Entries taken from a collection
————
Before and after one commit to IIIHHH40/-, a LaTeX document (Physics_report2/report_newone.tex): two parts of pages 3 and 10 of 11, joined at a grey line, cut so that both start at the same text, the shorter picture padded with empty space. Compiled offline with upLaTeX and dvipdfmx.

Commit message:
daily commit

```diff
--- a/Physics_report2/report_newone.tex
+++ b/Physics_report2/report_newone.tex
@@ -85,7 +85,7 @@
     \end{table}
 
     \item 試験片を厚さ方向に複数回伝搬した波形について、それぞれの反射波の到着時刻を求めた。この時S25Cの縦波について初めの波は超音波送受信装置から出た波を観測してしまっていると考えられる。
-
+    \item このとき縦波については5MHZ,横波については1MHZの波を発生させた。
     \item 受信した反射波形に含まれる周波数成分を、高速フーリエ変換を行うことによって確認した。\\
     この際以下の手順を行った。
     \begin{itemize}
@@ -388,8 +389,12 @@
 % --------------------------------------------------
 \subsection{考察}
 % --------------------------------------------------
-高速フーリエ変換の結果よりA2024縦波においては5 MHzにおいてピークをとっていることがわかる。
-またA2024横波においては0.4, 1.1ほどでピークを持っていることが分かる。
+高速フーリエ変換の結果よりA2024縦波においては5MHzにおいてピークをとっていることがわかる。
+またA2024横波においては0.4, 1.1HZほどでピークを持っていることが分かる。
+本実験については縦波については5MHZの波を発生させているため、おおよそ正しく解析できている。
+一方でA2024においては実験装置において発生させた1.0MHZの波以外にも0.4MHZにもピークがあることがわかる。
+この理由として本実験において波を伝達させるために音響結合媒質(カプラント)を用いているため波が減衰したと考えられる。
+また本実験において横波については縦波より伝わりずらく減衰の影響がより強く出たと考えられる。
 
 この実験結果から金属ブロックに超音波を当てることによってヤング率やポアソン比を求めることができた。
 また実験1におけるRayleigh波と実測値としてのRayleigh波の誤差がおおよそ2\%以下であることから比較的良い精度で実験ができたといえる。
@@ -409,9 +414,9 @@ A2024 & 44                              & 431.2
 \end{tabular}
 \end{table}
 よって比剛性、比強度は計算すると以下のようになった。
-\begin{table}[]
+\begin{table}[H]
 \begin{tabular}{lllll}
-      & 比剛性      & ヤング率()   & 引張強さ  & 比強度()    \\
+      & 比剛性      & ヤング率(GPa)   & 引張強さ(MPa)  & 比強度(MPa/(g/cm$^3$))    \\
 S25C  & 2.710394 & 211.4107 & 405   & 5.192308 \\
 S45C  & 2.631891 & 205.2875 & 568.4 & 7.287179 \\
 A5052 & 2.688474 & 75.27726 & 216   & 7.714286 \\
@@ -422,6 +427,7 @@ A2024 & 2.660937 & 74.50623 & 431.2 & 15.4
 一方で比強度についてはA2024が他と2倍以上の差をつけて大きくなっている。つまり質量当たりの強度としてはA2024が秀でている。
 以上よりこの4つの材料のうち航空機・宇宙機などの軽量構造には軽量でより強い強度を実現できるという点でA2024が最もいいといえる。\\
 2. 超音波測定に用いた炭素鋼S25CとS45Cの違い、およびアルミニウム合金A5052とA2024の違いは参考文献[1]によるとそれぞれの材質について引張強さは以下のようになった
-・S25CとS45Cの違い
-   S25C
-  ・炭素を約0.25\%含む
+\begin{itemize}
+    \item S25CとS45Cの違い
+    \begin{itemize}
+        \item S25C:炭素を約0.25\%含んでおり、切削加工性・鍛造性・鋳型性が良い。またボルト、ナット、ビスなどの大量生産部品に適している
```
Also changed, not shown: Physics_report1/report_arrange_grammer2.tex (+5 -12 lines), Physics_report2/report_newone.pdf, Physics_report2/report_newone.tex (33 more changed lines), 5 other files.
————
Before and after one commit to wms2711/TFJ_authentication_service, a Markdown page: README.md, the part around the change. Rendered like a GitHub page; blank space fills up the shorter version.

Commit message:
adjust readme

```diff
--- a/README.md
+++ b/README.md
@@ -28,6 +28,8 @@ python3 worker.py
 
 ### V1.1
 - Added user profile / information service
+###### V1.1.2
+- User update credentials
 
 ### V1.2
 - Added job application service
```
————
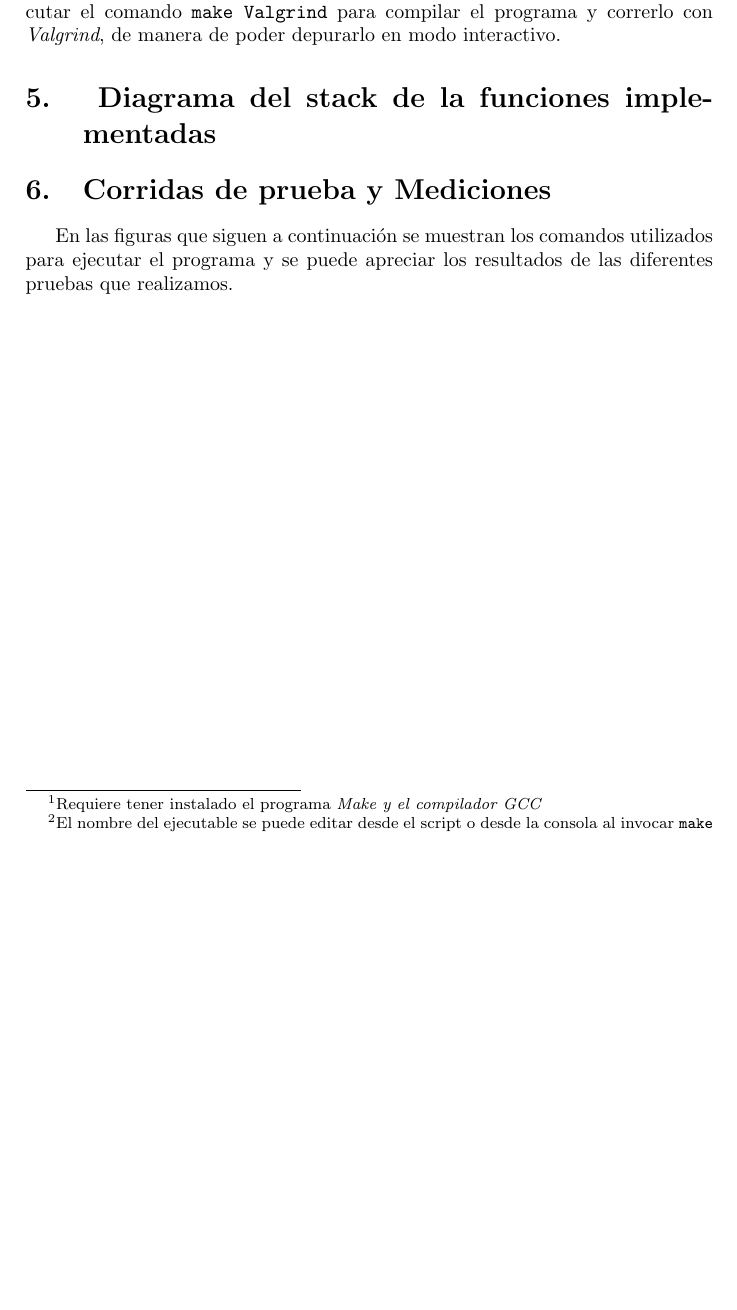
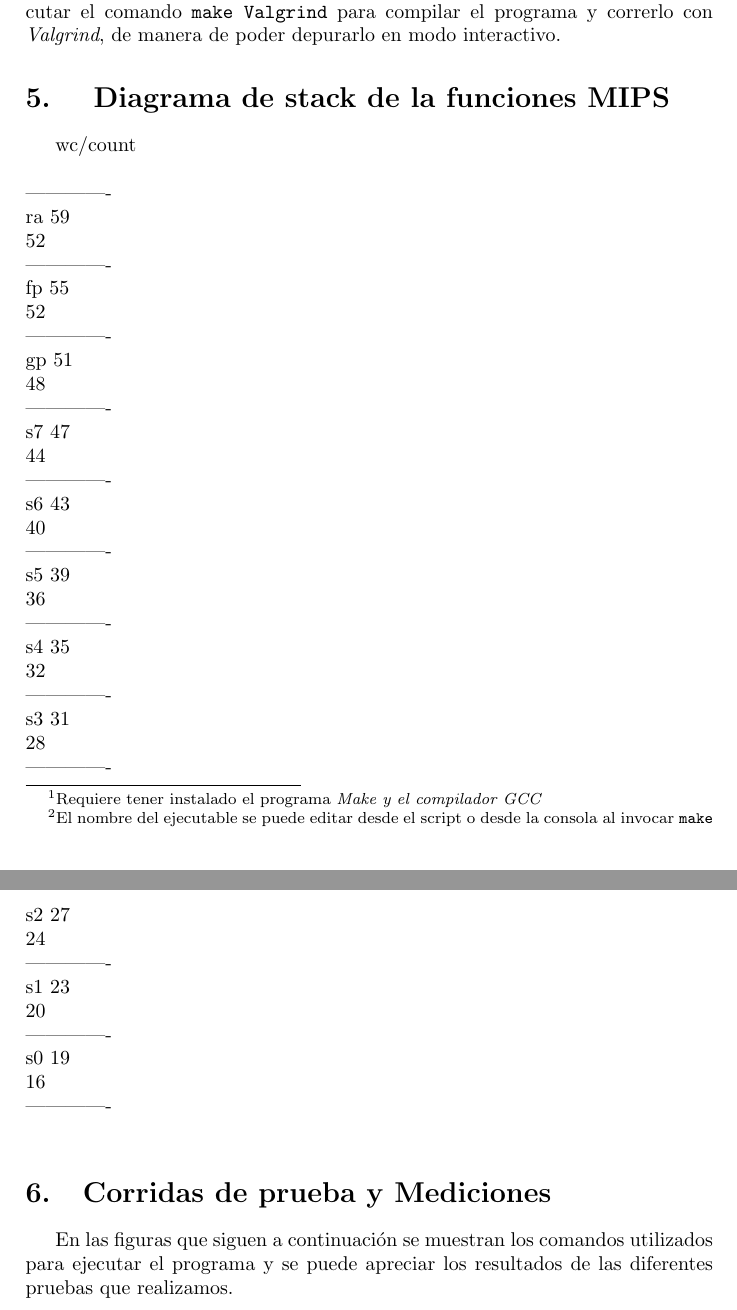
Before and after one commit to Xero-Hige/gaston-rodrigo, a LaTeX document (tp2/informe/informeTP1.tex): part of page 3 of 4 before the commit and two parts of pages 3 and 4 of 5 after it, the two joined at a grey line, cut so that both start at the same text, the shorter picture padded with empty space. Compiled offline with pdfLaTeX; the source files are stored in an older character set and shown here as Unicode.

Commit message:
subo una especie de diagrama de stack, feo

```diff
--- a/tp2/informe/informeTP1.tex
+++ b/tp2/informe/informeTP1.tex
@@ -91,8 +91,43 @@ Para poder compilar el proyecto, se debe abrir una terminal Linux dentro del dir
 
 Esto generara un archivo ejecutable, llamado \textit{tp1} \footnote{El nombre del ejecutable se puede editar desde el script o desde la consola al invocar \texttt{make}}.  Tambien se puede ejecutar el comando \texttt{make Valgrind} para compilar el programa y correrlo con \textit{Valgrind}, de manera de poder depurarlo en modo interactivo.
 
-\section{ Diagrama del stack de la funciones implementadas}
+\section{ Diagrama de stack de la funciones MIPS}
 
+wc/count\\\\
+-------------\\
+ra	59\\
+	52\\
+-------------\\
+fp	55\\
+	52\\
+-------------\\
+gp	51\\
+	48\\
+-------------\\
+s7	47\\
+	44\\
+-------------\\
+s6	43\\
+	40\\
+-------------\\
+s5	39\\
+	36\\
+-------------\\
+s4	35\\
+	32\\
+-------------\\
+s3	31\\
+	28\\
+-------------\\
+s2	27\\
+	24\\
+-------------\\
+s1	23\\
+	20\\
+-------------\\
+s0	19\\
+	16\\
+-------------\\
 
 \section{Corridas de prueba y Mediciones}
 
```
————
WORK TO BE COMPLETED - Say how many lines of the preceding data include the word "begin". The number is the whole answer.

RESULT - 6